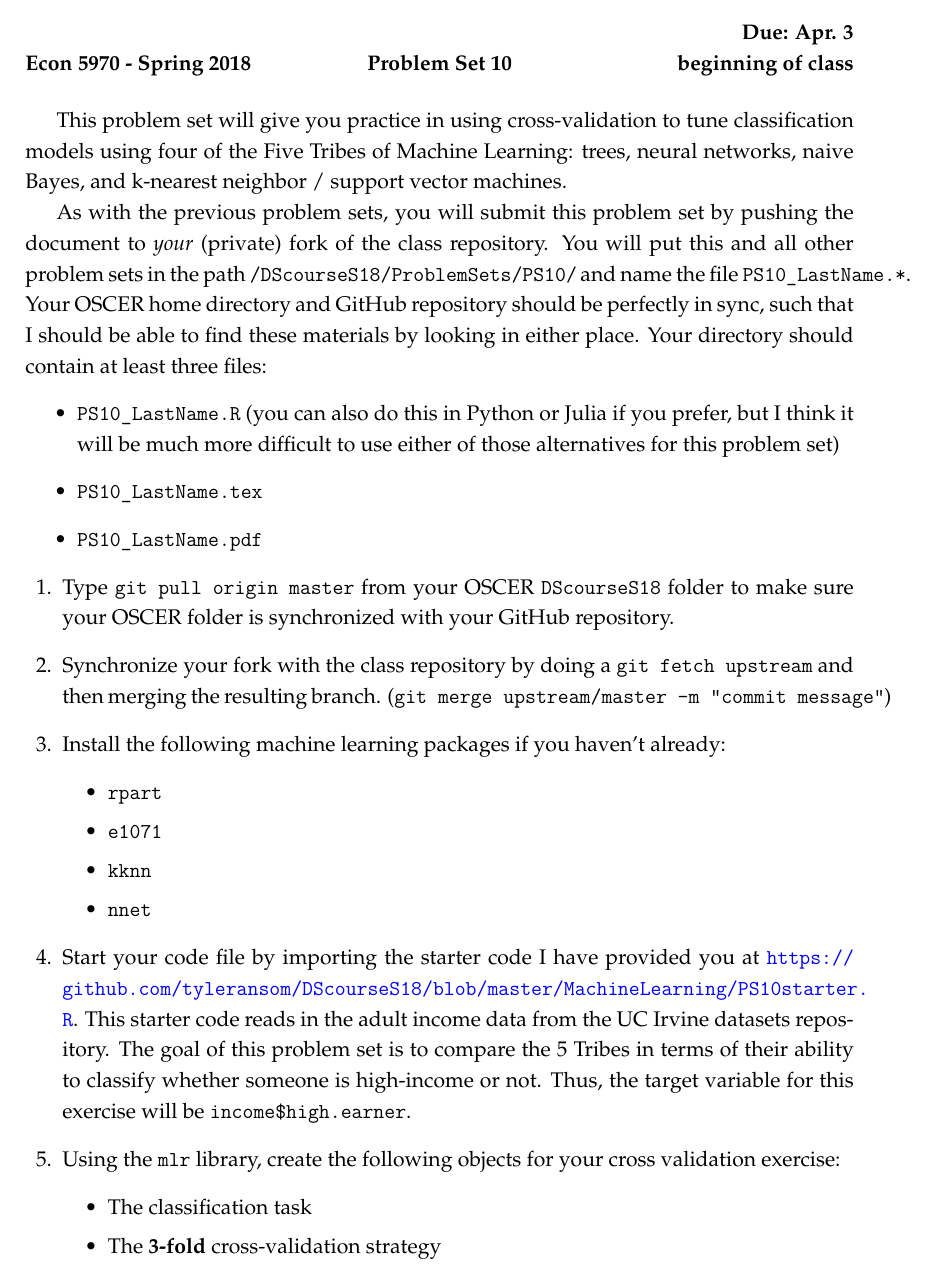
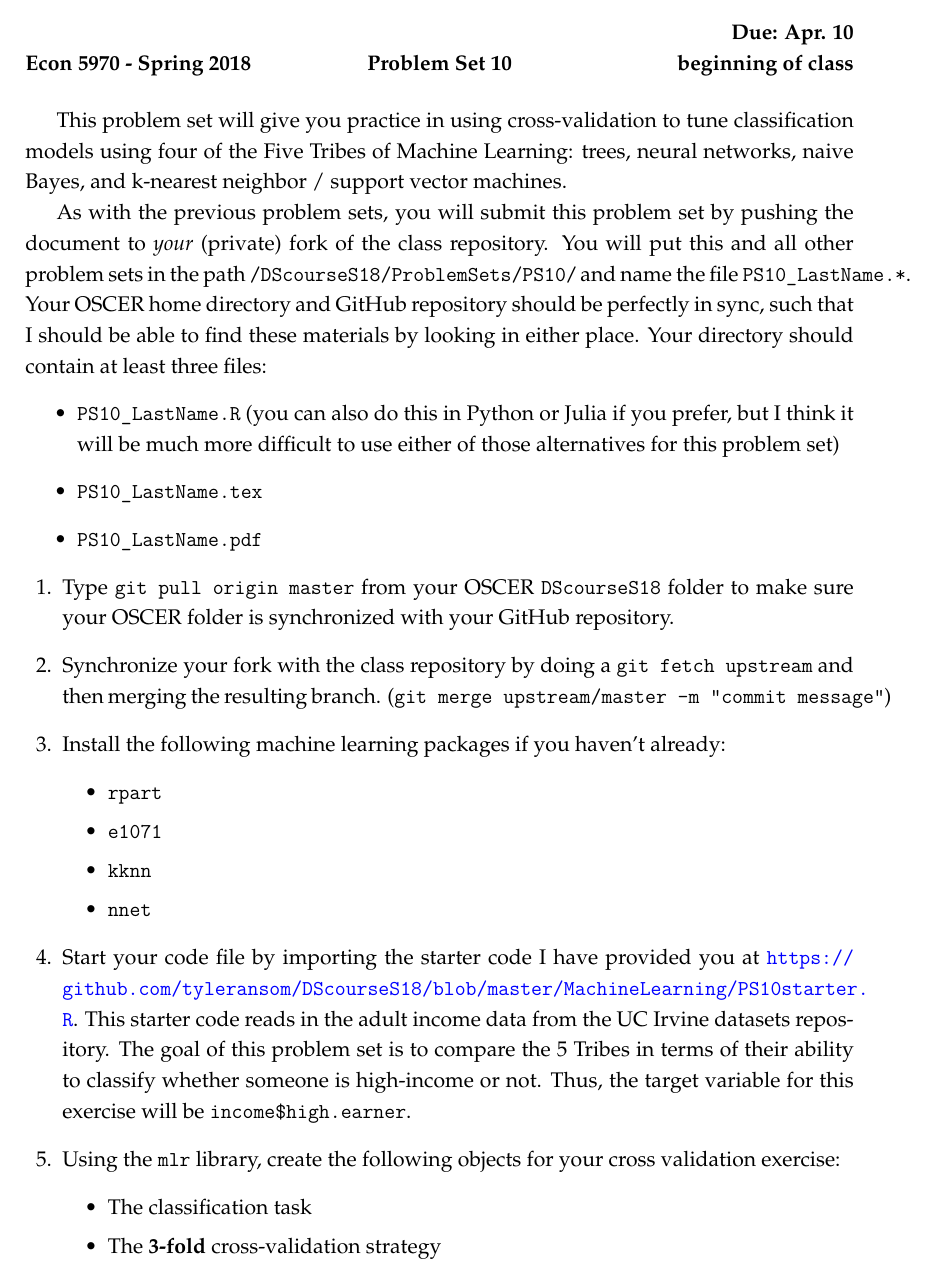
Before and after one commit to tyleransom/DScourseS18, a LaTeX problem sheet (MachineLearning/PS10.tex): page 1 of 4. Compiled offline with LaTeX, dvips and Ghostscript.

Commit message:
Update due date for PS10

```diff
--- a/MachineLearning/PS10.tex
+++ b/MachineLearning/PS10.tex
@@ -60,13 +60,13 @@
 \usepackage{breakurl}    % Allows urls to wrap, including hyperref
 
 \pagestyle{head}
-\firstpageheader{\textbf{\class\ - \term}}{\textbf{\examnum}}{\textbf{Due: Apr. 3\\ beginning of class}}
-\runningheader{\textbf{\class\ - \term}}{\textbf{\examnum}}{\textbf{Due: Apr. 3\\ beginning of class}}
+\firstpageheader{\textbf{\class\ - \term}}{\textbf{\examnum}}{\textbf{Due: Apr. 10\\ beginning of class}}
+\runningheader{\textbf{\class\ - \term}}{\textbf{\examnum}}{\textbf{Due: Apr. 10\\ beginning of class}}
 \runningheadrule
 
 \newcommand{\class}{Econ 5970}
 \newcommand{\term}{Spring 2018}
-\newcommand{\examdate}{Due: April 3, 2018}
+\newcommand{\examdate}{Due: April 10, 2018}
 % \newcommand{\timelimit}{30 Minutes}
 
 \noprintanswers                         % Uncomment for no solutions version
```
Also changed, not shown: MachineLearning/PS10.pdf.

== == ==

Extract the text of all the records above verbatim, excluding pictures.

Before and after one commit to tyleransom/DScourseS18, a LaTeX problem sheet (MachineLearning/PS10.tex): page 1 of 4. Compiled offline with LaTeX, dvips and Ghostscript.

Commit message:
Update due date for PS10

```diff
--- a/MachineLearning/PS10.tex
+++ b/MachineLearning/PS10.tex
@@ -60,13 +60,13 @@
 \usepackage{breakurl}    % Allows urls to wrap, including hyperref
 
 \pagestyle{head}
-\firstpageheader{\textbf{\class\ - \term}}{\textbf{\examnum}}{\textbf{Due: Apr. 3\\ beginning of class}}
-\runningheader{\textbf{\class\ - \term}}{\textbf{\examnum}}{\textbf{Due: Apr. 3\\ beginning of class}}
+\firstpageheader{\textbf{\class\ - \term}}{\textbf{\examnum}}{\textbf{Due: Apr. 10\\ beginning of class}}
+\runningheader{\textbf{\class\ - \term}}{\textbf{\examnum}}{\textbf{Due: Apr. 10\\ beginning of class}}
 \runningheadrule
 
 \newcommand{\class}{Econ 5970}
 \newcommand{\term}{Spring 2018}
-\newcommand{\examdate}{Due: April 3, 2018}
+\newcommand{\examdate}{Due: April 10, 2018}
 % \newcommand{\timelimit}{30 Minutes}
 
 \noprintanswers                         % Uncomment for no solutions version
```
Also changed, not shown: MachineLearning/PS10.pdf.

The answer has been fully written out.